_Task description:_
Whenever the word "Voice" turns up in a line of the data below, copy that line.

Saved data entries
⁂

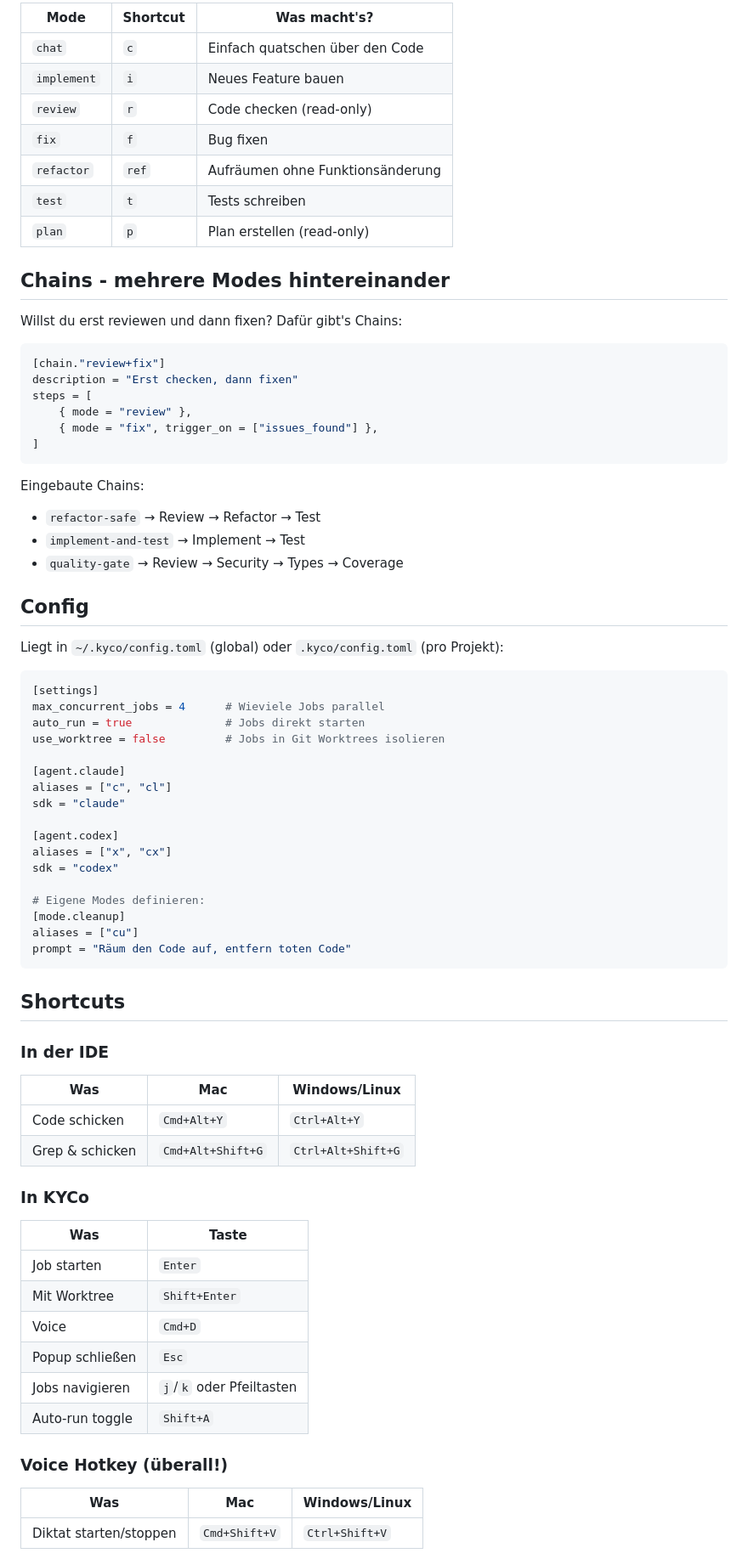
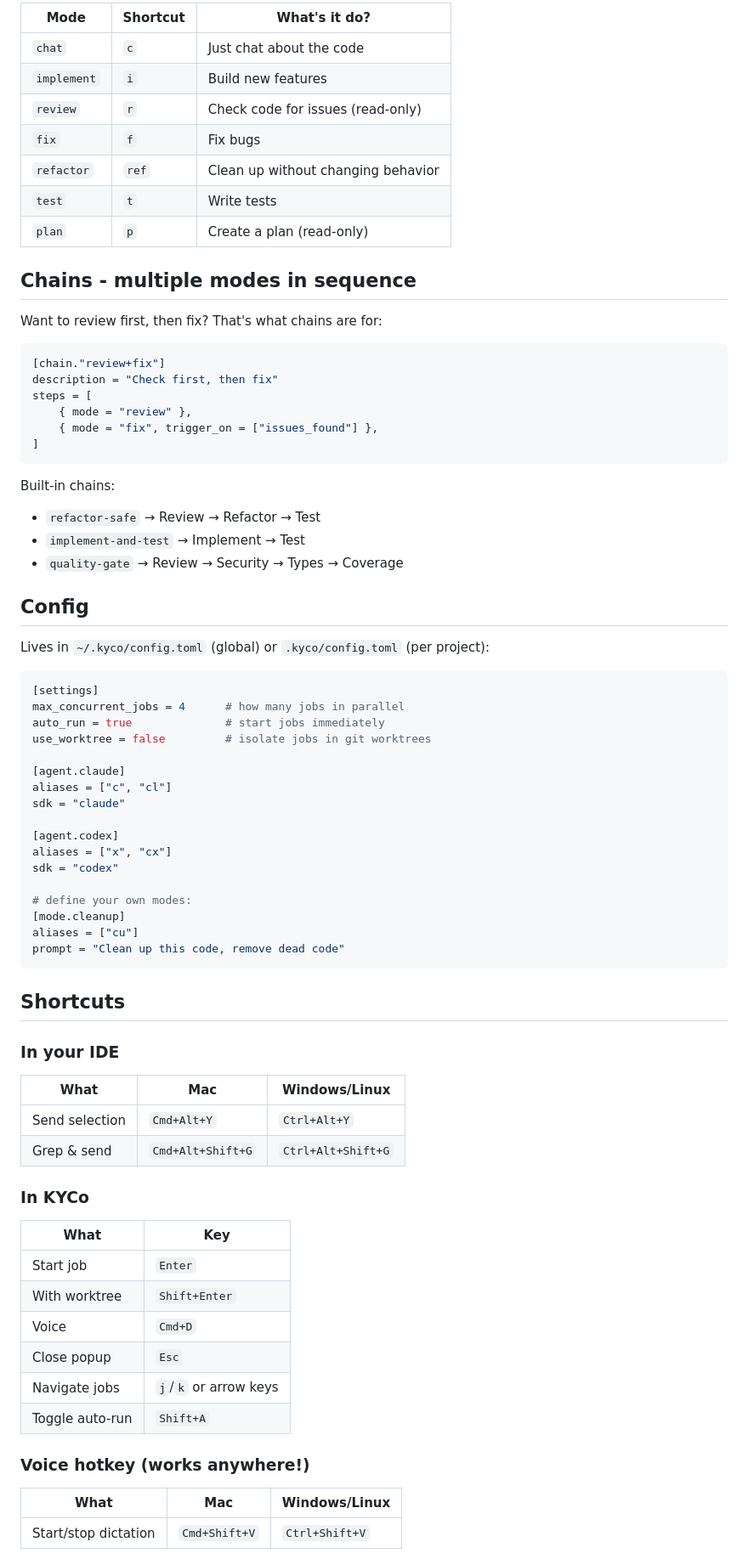
Before and after one commit to MAF2414/kyco, a Markdown page: README.md, the part around one of its changes. Shown at 85% size. Drawn GitHub-style.

Commit message:
docs: README in English (casual style)

````diff
--- a/README.md
+++ b/README.md
@@ -85,41 +85,41 @@ Dann in der IDE: Code markieren → `Cmd+Alt+Y` (Mac) bzw. `Ctrl+Alt+Y` → Mode
 
-| Mode | Shortcut | Was macht's? |
-|------|----------|--------------|
-| `chat` | `c` | Einfach quatschen über den Code |
-| `implement` | `i` | Neues Feature bauen |
-| `review` | `r` | Code checken (read-only) |
-| `fix` | `f` | Bug fixen |
-| `refactor` | `ref` | Aufräumen ohne Funktionsänderung |
-| `test` | `t` | Tests schreiben |
-| `plan` | `p` | Plan erstellen (read-only) |
+| Mode | Shortcut | What's it do? |
+|------|----------|---------------|
+| `chat` | `c` | Just chat about the code |
+| `implement` | `i` | Build new features |
+| `review` | `r` | Check code for issues (read-only) |
+| `fix` | `f` | Fix bugs |
+| `refactor` | `ref` | Clean up without changing behavior |
+| `test` | `t` | Write tests |
+| `plan` | `p` | Create a plan (read-only) |
 
-## Chains - mehrere Modes hintereinander
+## Chains - multiple modes in sequence
 
-Willst du erst reviewen und dann fixen? Dafür gibt's Chains:
+Want to review first, then fix? That's what chains are for:
 
 ```toml
 [chain."review+fix"]
-description = "Erst checken, dann fixen"
+description = "Check first, then fix"
 steps = [
     { mode = "review" },
     { mode = "fix", trigger_on = ["issues_found"] },
 ]
 ```
 
-Eingebaute Chains:
+Built-in chains:
 - `refactor-safe` → Review → Refactor → Test
 - `implement-and-test` → Implement → Test
 - `quality-gate` → Review → Security → Types → Coverage
 
 ## Config
 
-Liegt in `~/.kyco/config.toml` (global) oder `.kyco/config.toml` (pro Projekt):
+Lives in `~/.kyco/config.toml` (global) or `.kyco/config.toml` (per project):
 
 ```toml
 [settings]
-max_concurrent_jobs = 4      # Wieviele Jobs parallel
-auto_run = true              # Jobs direkt starten
-use_worktree = false         # Jobs in Git Worktrees isolieren
+max_concurrent_jobs = 4      # how many jobs in parallel
+auto_run = true              # start jobs immediately
+use_worktree = false         # isolate jobs in git worktrees
 
 [agent.claude]
 aliases = ["c", "cl"]
@@ -129,35 +129,35 @@ sdk = "claude"
 aliases = ["x", "cx"]
 sdk = "codex"
 
-# Eigene Modes definieren:
+# define your own modes:
 [mode.cleanup]
 aliases = ["cu"]
-prompt = "Räum den Code auf, entfern toten Code"
+prompt = "Clean up this code, remove dead code"
 ```
 
 ## Shortcuts
 
-### In der IDE
+### In your IDE
 
-| Was | Mac | Windows/Linux |
-|-----|-----|---------------|
-| Code schicken | `Cmd+Alt+Y` | `Ctrl+Alt+Y` |
-| Grep & schicken | `Cmd+Alt+Shift+G` | `Ctrl+Alt+Shift+G` |
+| What | Mac | Windows/Linux |
+|------|-----|---------------|
+| Send selection | `Cmd+Alt+Y` | `Ctrl+Alt+Y` |
+| Grep & send | `Cmd+Alt+Shift+G` | `Ctrl+Alt+Shift+G` |
 
 ### In KYCo
 
-| Was | Taste |
-|-----|-------|
-| Job starten | `Enter` |
-| Mit Worktree | `Shift+Enter` |
+| What | Key |
+|------|-----|
+| Start job | `Enter` |
+| With worktree | `Shift+Enter` |
 | Voice | `Cmd+D` |
-| Popup schließen | `Esc` |
-| Jobs navigieren | `j`/`k` oder Pfeiltasten |
-| Auto-run toggle | `Shift+A` |
+| Close popup | `Esc` |
+| Navigate jobs | `j`/`k` or arrow keys |
+| Toggle auto-run | `Shift+A` |
 
-### Voice Hotkey (überall!)
+### Voice hotkey (works anywhere!)
 
-| Was | Mac | Windows/Linux |
-|-----|-----|---------------|
-| Diktat starten/stoppen | `Cmd+Shift+V` | `Ctrl+Shift+V` |
+| What | Mac | Windows/Linux |
+|------|-----|---------------|
+| Start/stop dictation | `Cmd+Shift+V` | `Ctrl+Shift+V` |
 
````
Also changed, not shown: other parts of README.md (+43 -43 lines).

⁂

_Exercise answer:_
 | Voice | `Cmd+D` |
-### Voice Hotkey (überall!)
+### Voice hotkey (works anywhere!)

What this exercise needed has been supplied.